Indeed, the “garden congregation” has grown from an initial few dozen to tens of thousands of people around the world. They come from all ecclesial backgrounds, or none; a non-religious friend in the United States who is “a hard nut” when it comes to spirituality sends the video services on to his colleagues and reports to Dean Robert that they are well received. Robert noted that some of the highest praise he gets is from young adults at smart cathedral wedding receptions who “sidle up” to him and say “we’ve tuned in to the things you’re doing and some of them are very cool.” Watching the service in the privacy of one’s home, said the Dean, gives people who are shy about their spiritual yearnings “a place safe from ridicule at doing something that is grossly unfashionable” in a secular society.

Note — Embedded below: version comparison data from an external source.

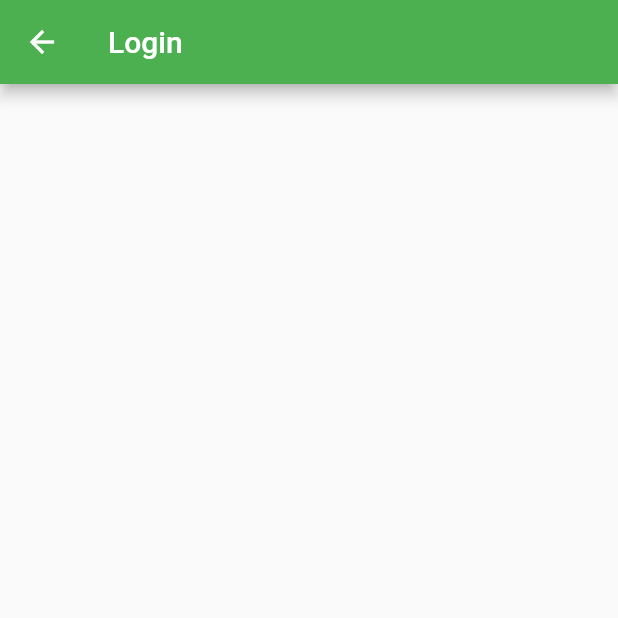
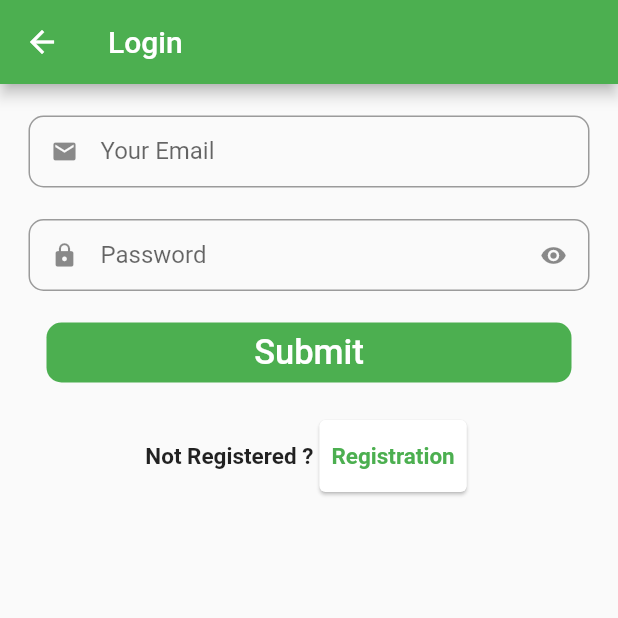
Before and after one commit to MumtazAli123/newproject, a Flutter app: the LoginScreen screen opened directly, on a phone screen of 412 x 824 dp, the top half of it. Run offline on Flutter 3.47's test engine with Material 2 defaults, Android fonts, the phone set to English and light mode, and no system bars.

Commit message:
Updated
login page

```diff
--- a/lib/screens/login_page/login.dart
+++ b/lib/screens/login_page/login.dart
@@ -1,5 +1,8 @@
 import 'package:flutter/material.dart';
-import 'package:newproject/widgets/drop_down_widget.dart';
+import 'package:newproject/screens/bottom_bar/bottomBar_screen.dart';
+import 'package:newproject/screens/signing_screen/signing.dart';
+import 'package:newproject/widgets/button_widgets.dart';
+import 'package:newproject/widgets/input_widgets.dart';
 
 class LoginScreen extends StatefulWidget {
   const LoginScreen({Key? key}) : super(key: key);
@@ -9,6 +12,8 @@ class LoginScreen extends StatefulWidget {
 }
 
 class _LoginScreenState extends State<LoginScreen> {
+  final _formKey = GlobalKey<FormState>();
+  bool _obscureText = true;
   @override
   Widget build(BuildContext context) {
     return Scaffold(
@@ -24,8 +29,106 @@ class _LoginScreenState extends State<LoginScreen> {
   }
 
   _buildBody() {
-    return Container(
-        // child: _customDropDown(),
-        );
+    return Column(
+      children: [
+        Container(
+          // margin: const EdgeInsets.symmetric(horizontal: 10),
+          child: _buildInputTextField(),
+        ),
+        const SizedBox(
+          height: 21,
+        ),
+        _buildTextButton(),
+      ],
+    );
+  }
+
+  _buildInputTextField() {
+    return Column(
+      children: [
+        Form(
+          key: _formKey,
+          child: Center(
+            child: Container(
+              width: 400,
+              margin: const EdgeInsets.symmetric(horizontal: 19),
+              child: Column(
+                children: [
+                  const SizedBox(
+                    height: 21,
+                  ),
+                  TextFormField(
+                    validator: (value) {
+                      if (value!.isEmpty) {
+                        return 'Please enter Email';
+                      }
+                      return null;
+                    },
+                    decoration: UIConfig().inputDecoration(
+                        'Email', 'Your Email', Icons.email, null, () {}),
+                  ),
+                  const SizedBox(
+                    height: 21,
+                  ),
+                  TextFormField(
+                    validator: (value) {
+                      if (value!.isEmpty) {
+                        return 'Please enter Strong Password';
+                      }
+                      return null;
+                    },
+                    obscureText: _obscureText,
+                    decoration: UIConfig().inputDecoration(
+                        'Password', 'Password', Icons.lock, Icons.visibility,
+                        () {
+                      tooglePassword();
+                    }),
+                  ),
+                  const SizedBox(
+                    height: 21,
+                  ),
+                  InkWell(
+                    onTap: () {
+                      if (_formKey.currentState!.validate()) {
+                        print('validated');
+                      }
+                      Navigator.push(
+                          context,
+                          MaterialPageRoute(
+                              builder: (context) => const BottomBarScreen()));
+                    },
+                    child: const CustomButton(buttonText: 'Submit'),
+                  )
+                ],
+              ),
+            ),
+          ),
+        ),
+      ],
+    );
+  }
+
+  void tooglePassword() {
+    _obscureText = !_obscureText;
+    setState(() {});
+  }
+
+  _buildTextButton() {
+    return Row(
+      mainAxisAlignment: MainAxisAlignment.center,
+      mainAxisSize: MainAxisSize.min,
+      children: const [
+        Text(
+          'Not Registered ?',
+          style: TextStyle(fontSize: 15, fontWeight: FontWeight.w600),
+        ),
+        Card(
+          elevation: 1,
+          child: CustomButton002(
+            buttonText2: 'Registration',
+          ),
+        )
+      ],
+    );
   }
 }
--- a/lib/screens/signing_screen/signing.dart
+++ b/lib/screens/signing_screen/signing.dart
@@ -1,4 +1,5 @@
 import 'package:flutter/material.dart';
+import 'package:newproject/screens/login_page/login.dart';
 
 import '../../widgets/button_widgets.dart';
 import '../../widgets/drop_down_widget.dart';
--- a/lib/widgets/button_widgets.dart
+++ b/lib/widgets/button_widgets.dart
@@ -27,9 +27,11 @@ class CustomButton extends StatelessWidget {
 
 class CustomButton002 extends StatelessWidget {
   final String buttonText2;
-
-  const CustomButton002({Key? key, required this.buttonText2})
-      : super(key: key);
+  const CustomButton002({
+    Key? key,
+    required this.buttonText2,
+    void Function()? onTap,
+  }) : super(key: key);
 
   @override
   Widget build(BuildContext context) {
@@ -40,7 +42,7 @@ class CustomButton002 extends StatelessWidget {
       },
       child: Text(
         buttonText2,
-        style: const TextStyle(fontWeight: FontWeight.w600, fontSize: 25),
+        style: const TextStyle(fontWeight: FontWeight.w600, fontSize: 15),
       ),
     );
   }
--- a/lib/widgets/drop_down_widget.dart
+++ b/lib/widgets/drop_down_widget.dart
@@ -33,8 +33,6 @@ class _CustomDropDownWidgetsState extends State<CustomDropDownWidgets> {
               isOpen = !isOpen;
               setState(() {});
             },
-            child: Card(
-              elevation: 5,
             child: Container(
               width: double.infinity,
               height: 40,
@@ -57,7 +55,6 @@ class _CustomDropDownWidgetsState extends State<CustomDropDownWidgets> {
                       size: 30,
                     ),
                   ],
-                  ),
                 ),
               ),
             ),
```
Lines whose indentation alone changed are shown as unchanged.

In this, Dean Robert and Fletcher (who plans the garden backdrop and weaves in clips of music, art and film to complement the commentary) are doing the diaconal work of building a bridge between the church and the wider world. On camera and off, their joint ministry continues; Fletcher is sometimes able to reach out to garden congregants in distressing circumstances; candles are lit in the cathedral for those asking for prayer. Dean Robert says it was Fletcher who insisted he rouse himself at 10:30pm on January 6 to record a supportive message for Americans shocked by the riots in progress at the Capitol building. During the morning service, Robert makes reference to disasters and concerns being suffered in countries around the globe. “I feel that one is treading on almost holy ground when one is dealing with a nation’s sorrow,” he told the deacons. 

Diaconal work is critical to his vocation, he said. “My deacon’s orders are my orders I prize most of all,” he noted. When he would officiate at a chrism mass, a liturgy that formerly heard the renewal of vows by order, he would insist that the priests rise to renew their diaconal vows as well. He is inspired by St. Francis and 17th century scholar Nicholas Ferrar, both of whom remained deacons because they felt no other ordination was necessary to accomplish the work God had set before them. 

Dean Robert pointed to the story of the wedding at Cana, in which the steward of the feast was mystified by the quality of the wine brought out after the previous stores ran dry. But the diakonos– the servants – were in the know; they had obeyed Mary’s command to “do whatever [Jesus] tells you” and were agents in the messianic secret from the start. 

The Rev. Chris Magrega, deacon at St. Augustine’s, Marpole, spoke for many of the assembled when she thanked Dean Robert Willis for providing “encouragement and balance” during these challenging times; a place of retreat in which those who regularly support others can find spiritual support of their own. In turn, the Dean said that he is “always heartened to be in the company of deacons” and conveyed to the deacons of New Westminster the greetings of the Archbishop of Canterbury, with whom he had been meeting earlier in the day.

Following the Dean’s talk and a Betty Geddes-catered lunch, the deacons broke off into smaller sessions to explore ministries in different “gardens” of the world: street outreach, climate change, truth and reconciliation, community partnerships, and chaplaincies. If you are interested in exploring what it means to be a deacon, with a view to discerning a call to ordination, you are encouraged to contact the Ven. Bruce Morris, Archdeacon for Deacons or read the Deacons Handbook on the diocesan website. 

 (The Zoom broadcast posted to YouTube is available below)


  • Excitement ensued when the link with Canterbury Cathedral went live and Bishop John and the Ven. Bruce Morris, Archdeacon for Deacons, had the opportunity to welcome Dean Robert to the gathering.
  • Deacons gather on Zoom and are caught on camera in the Trendell Lounge, all under the watchful eye of Maddy Walter of St. Clement, Lynn Valley, who provided IT support for the day.
  • It was an added treat to have the company of the Rev. Eric Stroo at Deacons Day; Eric was in town to mark his final service with St. Michael’s Multicultural the following morning. On Archbishop Melissa’s behalf, Eric presented a Bill Reid design to beautify the walls of the Synod Office.